A major block may be caused by large items failing into the drains, or tree roots breaking into the drain system. Most main drain lines are four inches. The largest opening in the plumbing system is a toilet, and the trap on most toilets is only three inches. Anything that can get past the trap of a toilet most likely won’t cause a main line stoppage, unless there are roots or the line is broken.
There are a few tool options for this job.
For any of the major types of clogs in the main system a heavy duty sewer snake should be used. A hand operated snake will not clear a main line stoppage so an electrical powered snake is necessary. These items can be rented or purchased. This often is a job for a plumber. You do not want to damage the line running out of the house.
Home centers and plumbing supply houses sell a blow up ball that attaches to a hose and is inserted into the cleanout. When turned on, the bladder inflates sealing the drain and blowing high pressure water down the line This forces or pushes the stoppage into the main sewer line
It is important the ball be placed into the pipe, not just into the cleanout. Most cleanout are a Y-fitting with a 45-degree elbow. Push the ball into the cleanout at least a few feet in order to insure it is in the pipe.
TIP: Doityourself’s plumbing consultant Mark Vander Sande notes, “It is very important that this method is used on the cleanouts that are last on the drainage system. If they are used before, any water that is being used to “jet” the line will come out of floor drains, toilets, etc.”

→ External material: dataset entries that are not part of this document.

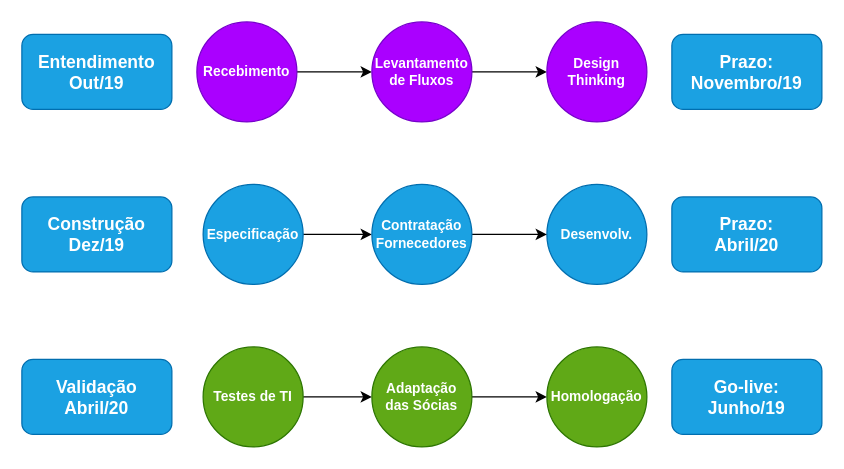
anlugifa/drawio keeps this draw.io diagram as Untitled Diagram.drawio. Above is the earlier version. Source tidied: cells renumbered, new cells numbered last; positions are measured from the earlier drawing's top-left corner, leaving out a move shared by most shapes. Both pictures are drawn from the tidied source at 125%, with x=0, y=0 at pixel (21, 21).
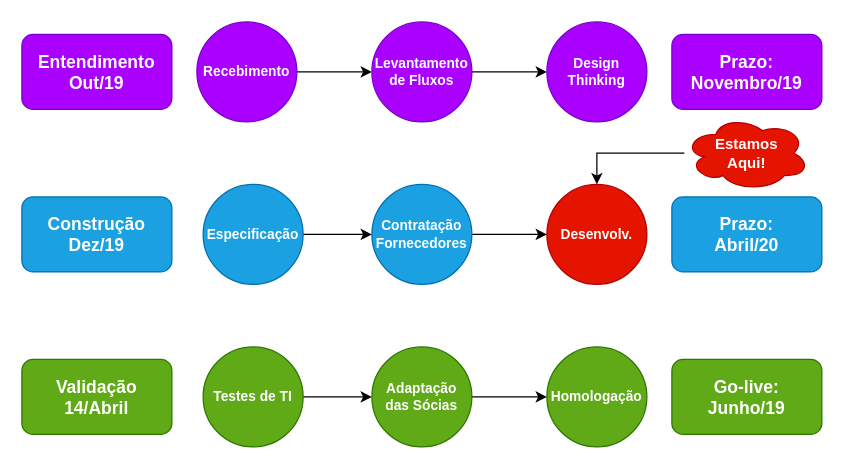
After the change.

The edit, as a diff of the source:
```diff
@@
-    <mxCell id="9" value="Desenvolv." style="ellipse;whiteSpace=wrap;html=1;fillColor=#1ba1e2;strokeColor=#006EAF;fontStyle=1;fontSize=11;fontColor=#ffffff;" parent="1" vertex="1">
+    <mxCell id="9" value="Desenvolv." style="ellipse;whiteSpace=wrap;html=1;fillColor=#e51400;strokeColor=#B20000;fontStyle=1;fontSize=11;fontColor=#ffffff;" parent="1" vertex="1">
       <mxGeometry x="420" y="130" width="80" height="80" as="geometry" />
     </mxCell>
@@
-    <mxCell id="17" value="Entendimento&lt;br style=&quot;font-size: 14px;&quot;&gt;Out/19" style="rounded=1;whiteSpace=wrap;html=1;fillColor=#1ba1e2;strokeColor=#006EAF;fontColor=#ffffff;fontStyle=1;fontSize=14;" parent="1" vertex="1">
+    <mxCell id="17" value="Entendimento&lt;br style=&quot;font-size: 14px;&quot;&gt;Out/19" style="rounded=1;whiteSpace=wrap;html=1;fillColor=#aa00ff;strokeColor=#7700CC;fontColor=#ffffff;fontStyle=1;fontSize=14;" parent="1" vertex="1">
       <mxGeometry y="10" width="120" height="60" as="geometry" />
     </mxCell>
@@
-    <mxCell id="19" value="Validação&lt;br style=&quot;font-size: 14px;&quot;&gt;Abril/20" style="rounded=1;whiteSpace=wrap;html=1;fillColor=#1ba1e2;strokeColor=#006EAF;fontColor=#ffffff;fontStyle=1;fontSize=14;" parent="1" vertex="1">
+    <mxCell id="19" value="Validação&lt;br style=&quot;font-size: 14px&quot;&gt;14/Abril" style="rounded=1;whiteSpace=wrap;html=1;fillColor=#60a917;strokeColor=#2D7600;fontColor=#ffffff;fontStyle=1;fontSize=14;" parent="1" vertex="1">
       <mxGeometry y="270" width="120" height="60" as="geometry" />
     </mxCell>
-    <mxCell id="20" value="Prazo:&lt;br style=&quot;font-size: 14px;&quot;&gt;Novembro/19" style="rounded=1;whiteSpace=wrap;html=1;fillColor=#1ba1e2;strokeColor=#006EAF;fontColor=#ffffff;fontStyle=1;fontSize=14;" parent="1" vertex="1">
+    <mxCell id="20" value="Prazo:&lt;br style=&quot;font-size: 14px;&quot;&gt;Novembro/19" style="rounded=1;whiteSpace=wrap;html=1;fillColor=#aa00ff;strokeColor=#7700CC;fontColor=#ffffff;fontStyle=1;fontSize=14;" parent="1" vertex="1">
       <mxGeometry x="520" y="10" width="120" height="60" as="geometry" />
     </mxCell>
@@
-    <mxCell id="22" value="Go-live:&lt;br style=&quot;font-size: 14px;&quot;&gt;Junho/19" style="rounded=1;whiteSpace=wrap;html=1;fillColor=#1ba1e2;strokeColor=#006EAF;fontColor=#ffffff;fontStyle=1;fontSize=14;" parent="1" vertex="1">
+    <mxCell id="22" value="Go-live:&lt;br style=&quot;font-size: 14px;&quot;&gt;Junho/19" style="rounded=1;whiteSpace=wrap;html=1;fillColor=#60a917;strokeColor=#2D7600;fontColor=#ffffff;fontStyle=1;fontSize=14;" parent="1" vertex="1">
       <mxGeometry x="520" y="270" width="120" height="60" as="geometry" />
     </mxCell>
+    <mxCell id="23" style="edgeStyle=orthogonalEdgeStyle;rounded=0;jettySize=auto;html=1;entryX=0.5;entryY=0;entryDx=0;entryDy=0;fontSize=11;" parent="1" edge="1" source="24" target="9">
+      <mxGeometry relative="1" as="geometry" />
+    </mxCell>
+    <mxCell id="24" value="Estamos&lt;br style=&quot;font-size: 12px;&quot;&gt;Aqui!" style="ellipse;shape=cloud;whiteSpace=wrap;html=1;fontSize=12;fillColor=#e51400;strokeColor=#B20000;fontColor=#ffffff;fontStyle=1;" parent="1" vertex="1">
+      <mxGeometry x="530" y="75" width="100" height="60" as="geometry" />
+    </mxCell>
```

There are several ways to access a major clog.
Most older homes have cleanouts in the basement usually on the street side of the basement if you cannot remove the cleanout cap or plug you can break it out with a hammer as they are usually brass plugs. Once it is broken, you can usually unscrew it and buy a new plastic cap or plug at the local hardware store.
In most newer homes, there is an outside cleanout plug to access most of the system. Just locate the cap, unscrew the cover, and put the power snake through the system.
Though the main drain can be accessed through the main roof vent for the entire system, this is the hardest to access and power tools can be a problem depending on the roof incline. This is not recommended for a do-it-yourselfer. Unless the roof is flat, it is very dangerous.
You are all set to clear out any blockage from your main drain. However, if you ever feel you are in over your head, don't be afraid to contact a professional.
Mark Vander Sande, professional plumber, contributed to this article.